[Web interface edit records]
☆ ☆ ☆ ☆ ☆

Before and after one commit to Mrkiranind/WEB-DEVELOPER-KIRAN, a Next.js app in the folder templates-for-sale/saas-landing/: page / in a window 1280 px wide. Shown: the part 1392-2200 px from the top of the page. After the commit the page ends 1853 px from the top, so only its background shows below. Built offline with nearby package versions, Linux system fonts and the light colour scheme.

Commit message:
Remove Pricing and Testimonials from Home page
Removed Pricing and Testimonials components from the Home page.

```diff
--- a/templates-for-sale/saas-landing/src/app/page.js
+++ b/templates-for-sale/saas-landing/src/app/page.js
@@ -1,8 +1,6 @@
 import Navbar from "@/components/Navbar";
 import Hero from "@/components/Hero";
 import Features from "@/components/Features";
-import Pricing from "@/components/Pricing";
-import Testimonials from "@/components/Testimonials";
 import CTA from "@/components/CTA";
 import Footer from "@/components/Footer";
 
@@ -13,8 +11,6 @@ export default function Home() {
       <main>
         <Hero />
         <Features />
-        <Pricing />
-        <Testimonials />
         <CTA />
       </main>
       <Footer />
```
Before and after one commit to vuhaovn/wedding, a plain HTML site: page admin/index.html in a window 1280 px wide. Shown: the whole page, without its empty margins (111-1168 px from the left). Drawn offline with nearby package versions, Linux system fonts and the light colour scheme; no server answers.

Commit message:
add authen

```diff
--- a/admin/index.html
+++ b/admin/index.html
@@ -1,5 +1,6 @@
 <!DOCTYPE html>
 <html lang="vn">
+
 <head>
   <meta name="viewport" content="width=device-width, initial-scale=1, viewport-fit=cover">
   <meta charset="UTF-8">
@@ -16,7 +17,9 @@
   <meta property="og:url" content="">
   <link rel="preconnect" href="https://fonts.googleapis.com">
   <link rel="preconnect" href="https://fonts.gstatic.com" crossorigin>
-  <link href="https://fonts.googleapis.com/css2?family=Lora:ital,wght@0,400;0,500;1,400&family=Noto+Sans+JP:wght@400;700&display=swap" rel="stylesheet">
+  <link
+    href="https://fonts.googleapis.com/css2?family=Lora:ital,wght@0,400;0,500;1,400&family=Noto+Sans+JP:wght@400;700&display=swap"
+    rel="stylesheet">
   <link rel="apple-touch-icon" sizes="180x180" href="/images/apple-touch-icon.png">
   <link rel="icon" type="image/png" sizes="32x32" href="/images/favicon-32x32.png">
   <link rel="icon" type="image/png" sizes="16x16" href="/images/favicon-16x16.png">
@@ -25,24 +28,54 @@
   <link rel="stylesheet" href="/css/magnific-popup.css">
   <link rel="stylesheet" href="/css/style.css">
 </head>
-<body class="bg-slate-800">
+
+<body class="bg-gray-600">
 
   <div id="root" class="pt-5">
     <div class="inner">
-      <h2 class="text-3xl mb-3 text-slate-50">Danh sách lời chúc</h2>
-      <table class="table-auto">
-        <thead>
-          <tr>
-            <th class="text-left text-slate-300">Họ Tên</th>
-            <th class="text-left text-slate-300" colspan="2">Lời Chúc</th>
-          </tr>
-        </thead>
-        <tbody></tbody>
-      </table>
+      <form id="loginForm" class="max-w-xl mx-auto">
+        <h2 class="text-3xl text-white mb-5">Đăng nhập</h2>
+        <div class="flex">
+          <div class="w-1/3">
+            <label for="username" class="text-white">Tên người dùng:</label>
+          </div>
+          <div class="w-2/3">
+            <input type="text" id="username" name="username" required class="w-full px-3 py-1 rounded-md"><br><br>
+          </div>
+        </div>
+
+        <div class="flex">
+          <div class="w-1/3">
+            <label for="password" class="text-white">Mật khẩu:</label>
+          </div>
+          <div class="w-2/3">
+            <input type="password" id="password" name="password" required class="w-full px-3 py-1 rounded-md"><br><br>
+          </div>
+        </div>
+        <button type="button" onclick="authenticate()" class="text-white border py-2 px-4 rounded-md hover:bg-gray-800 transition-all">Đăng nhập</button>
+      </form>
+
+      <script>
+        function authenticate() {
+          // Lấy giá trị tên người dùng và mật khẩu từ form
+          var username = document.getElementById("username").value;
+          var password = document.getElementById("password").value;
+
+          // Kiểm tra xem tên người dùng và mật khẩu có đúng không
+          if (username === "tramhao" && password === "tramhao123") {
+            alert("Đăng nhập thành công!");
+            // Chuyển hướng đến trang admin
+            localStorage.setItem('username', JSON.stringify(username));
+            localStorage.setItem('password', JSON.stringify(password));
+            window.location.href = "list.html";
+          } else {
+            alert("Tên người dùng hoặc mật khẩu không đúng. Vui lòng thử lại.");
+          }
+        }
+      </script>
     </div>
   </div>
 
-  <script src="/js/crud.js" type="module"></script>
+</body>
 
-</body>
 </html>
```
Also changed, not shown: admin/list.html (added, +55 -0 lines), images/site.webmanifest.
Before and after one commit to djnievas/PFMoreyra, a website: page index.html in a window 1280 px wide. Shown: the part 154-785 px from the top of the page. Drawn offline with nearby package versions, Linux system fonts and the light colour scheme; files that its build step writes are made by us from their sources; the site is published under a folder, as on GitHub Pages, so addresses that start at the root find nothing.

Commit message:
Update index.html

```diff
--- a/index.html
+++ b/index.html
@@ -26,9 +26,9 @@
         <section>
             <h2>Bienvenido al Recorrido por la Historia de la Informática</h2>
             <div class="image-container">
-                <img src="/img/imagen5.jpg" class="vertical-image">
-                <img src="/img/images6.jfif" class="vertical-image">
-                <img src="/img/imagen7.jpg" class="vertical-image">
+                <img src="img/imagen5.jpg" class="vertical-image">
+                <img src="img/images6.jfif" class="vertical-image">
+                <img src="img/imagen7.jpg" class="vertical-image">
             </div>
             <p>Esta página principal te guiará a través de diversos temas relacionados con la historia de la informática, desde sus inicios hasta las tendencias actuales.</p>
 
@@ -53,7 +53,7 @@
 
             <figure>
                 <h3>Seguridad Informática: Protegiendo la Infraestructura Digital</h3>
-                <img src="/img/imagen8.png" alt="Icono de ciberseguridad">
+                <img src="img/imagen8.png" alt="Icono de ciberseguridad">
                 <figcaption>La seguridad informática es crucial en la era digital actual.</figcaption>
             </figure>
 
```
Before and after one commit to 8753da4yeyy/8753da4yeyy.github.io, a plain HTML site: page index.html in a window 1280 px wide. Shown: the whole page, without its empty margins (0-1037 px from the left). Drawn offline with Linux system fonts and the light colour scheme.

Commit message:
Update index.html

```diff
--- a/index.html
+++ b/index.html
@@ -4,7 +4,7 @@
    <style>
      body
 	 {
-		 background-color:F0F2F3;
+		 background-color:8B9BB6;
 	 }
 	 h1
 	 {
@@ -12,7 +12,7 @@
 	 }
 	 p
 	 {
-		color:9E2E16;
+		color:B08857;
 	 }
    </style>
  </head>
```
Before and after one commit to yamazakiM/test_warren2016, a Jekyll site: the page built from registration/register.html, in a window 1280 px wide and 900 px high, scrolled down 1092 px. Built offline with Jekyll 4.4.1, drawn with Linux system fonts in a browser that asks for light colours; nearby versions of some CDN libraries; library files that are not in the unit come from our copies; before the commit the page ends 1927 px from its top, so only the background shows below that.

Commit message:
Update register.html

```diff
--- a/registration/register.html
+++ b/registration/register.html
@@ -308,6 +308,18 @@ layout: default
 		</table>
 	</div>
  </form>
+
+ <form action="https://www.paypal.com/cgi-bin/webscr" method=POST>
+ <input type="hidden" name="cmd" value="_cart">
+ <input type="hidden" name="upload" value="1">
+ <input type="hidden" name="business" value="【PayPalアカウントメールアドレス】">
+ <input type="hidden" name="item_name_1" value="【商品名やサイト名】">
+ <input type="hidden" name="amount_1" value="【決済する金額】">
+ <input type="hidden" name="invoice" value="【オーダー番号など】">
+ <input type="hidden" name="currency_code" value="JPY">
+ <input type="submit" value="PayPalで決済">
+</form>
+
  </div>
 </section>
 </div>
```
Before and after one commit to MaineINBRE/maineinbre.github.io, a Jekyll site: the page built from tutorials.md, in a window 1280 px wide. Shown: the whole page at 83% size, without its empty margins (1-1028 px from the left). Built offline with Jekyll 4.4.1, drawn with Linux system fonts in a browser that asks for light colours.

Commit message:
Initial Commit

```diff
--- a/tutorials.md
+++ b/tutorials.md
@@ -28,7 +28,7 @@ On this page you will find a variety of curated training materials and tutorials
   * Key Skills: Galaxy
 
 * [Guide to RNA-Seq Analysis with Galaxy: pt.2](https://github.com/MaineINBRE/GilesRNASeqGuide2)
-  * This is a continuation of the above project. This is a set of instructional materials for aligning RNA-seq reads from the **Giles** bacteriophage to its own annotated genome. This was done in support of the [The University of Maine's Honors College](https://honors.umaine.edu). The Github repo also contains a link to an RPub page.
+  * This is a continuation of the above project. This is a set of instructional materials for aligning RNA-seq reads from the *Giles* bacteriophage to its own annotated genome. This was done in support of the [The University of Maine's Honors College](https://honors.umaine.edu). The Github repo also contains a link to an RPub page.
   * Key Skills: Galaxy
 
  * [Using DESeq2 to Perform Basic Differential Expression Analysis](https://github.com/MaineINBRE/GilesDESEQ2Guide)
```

☆ ☆ ☆ ☆ ☆

# [ASSIGNMENT]
As you read the records above, find each line that contains "components" and copy it.

# [OUTPUT FOR THIS EXERCISE]
Removed Pricing and Testimonials components from the Home page.
 import Navbar from "@/components/Navbar";
 import Hero from "@/components/Hero";
 import Features from "@/components/Features";
-import Pricing from "@/components/Pricing";
-import Testimonials from "@/components/Testimonials";
 import CTA from "@/components/CTA";
 import Footer from "@/components/Footer";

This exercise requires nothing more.